I’ve been looking through A.C. Graham’s “Disputers of the Tao” and found what I take to be a statement of why many philosophers find the Pre-Qin period so interesting but are quickly bored by the Han. Graham says, right on page one of his Introduction:
“China, like the other civilizations of the Old World, draws its basic ideas from that time of awakening between 800 and 200 B.C. which Karl Jaspers has called the Axial Period, the age of the Greek and Indian philosophers, the Hebrew prophets and Zarathustra. The creative thinking of that era seems everywhere to have sprung up amid the variety and instability of small competing states; in China it begins toward 500 B.C. in a time of political disunion, and may be judged to lose its impetus with the reunification of the empire in 221 B.C.”
There you have it–the “axial age” was more interesting than the surrounding times because of the philosophical and religious creativity sparked by political instability. There are a number of things that bother me about this apparently widely held belief.
First, I am suspicious of “axial age” claims in the first place. The religion of Zarathustra seems to be a somewhat arbitrary boundary line for the beginning of the age (around 1000 B.C), and even this religion was probably an amalgamation previous religious thought (as in many new religions). Also, the upper boundary of the age seems very arbitrary as well–there were certainly great innovations in both Greek, Middle eastern, Indian, (and yes, Chinese) philosophical and religious thought after 200 B.C. Messianic Judaism (including the Christian movement) comes to mind, as well as Hellenistic philosophy (Skeptics, Stoics, etc.), deep philosophical changes in Buddhism within the Mahayana tradition, the amalgamation of “modern” Hinduism…and these are just a few. It seems wrong to claim that innovations such as these were merely changes of pre-existent worldviews, whereas the innovations of the axial age were completely original. I simply see no evidence that the axial age innovations were any more original then the innovations in philosophy and religion that happened before and after the axial age. Of course, the axial age innovations certainly were striking new creations, but so were many other innovations throughout human history.

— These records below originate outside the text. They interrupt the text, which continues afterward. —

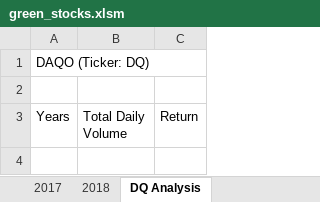
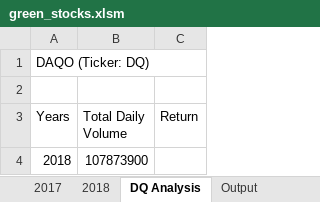
Before and after one commit to ShahroseShahzad/stock-analysis, an Excel workbook: green_stocks.xlsm, sheet DQ Analysis, drawn as a sheet; values as stored, in another font and other column widths than the file's, no borders; the diff names each change by its address in the sheet, - before the commit and + after, or states it on an @@ line.

```diff
--- a/green_stocks.xlsm (sheet DQ Analysis)
+++ b/green_stocks.xlsm (sheet DQ Analysis)
+sheet tab: Output
+row 4: 2018 | 107873900
```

Another thing I take issue with is Graham’s claim (of course not his alone) that the cause of such axial age innovation was political instability. In axial age China, this was certainly the case, however in other areas, this was not true. If we take it for granted that political instability motivates creativity, we should expect (as we don’t find) that contemporary American society (for the last two hundred years or so) should be less creative than more war-ravaged societies. Even if this is true, it isn’t obviously the case. Surely there are some relatively stable societies in which innovation thrives, as well as the opposite. So I think Graham’s explanation here is lacking.
This kind of reasoning and viewing the axial age as a completely original period has led to some claims I find a bit dubious. I heard an interview with Karen Armstrong on NPR, on her new book “The Great Transformation” about axial age thought. I haven’t yet read the book (I think I’ll read it this summer), but she claimed on the show that there were certain common elements to axial age thinkers, such as an emphasis on compassion. In the case of axial age China, this is untrue. There were some thinkers who emphasized this (especially Mencius and Mozi), but there were others who either cared little for compassion in particular or openly rejected it (I’m thinking mainly of Zhuangzi in the first case, the legalists in the second). I see her search for a “common cause” as a symptom of the kind of sentiment revealed in the Graham quote above–the view that there was something unique in the axial age not to be found in other periods. I think this is untrue, and this is the reason such a “common cause” will not be found. (that said, I think Armstrong is an excellent writer, and highly recommend her work. I’m currently in the middle of “A History of God”. I also plan to check out her writings on Islam.)
Anyway–perhaps it is for reasons like Graham’s that many philosophers ignore Han dynasty philosophy. However, I think considerations such as those above justify a reappraisal of those reasons.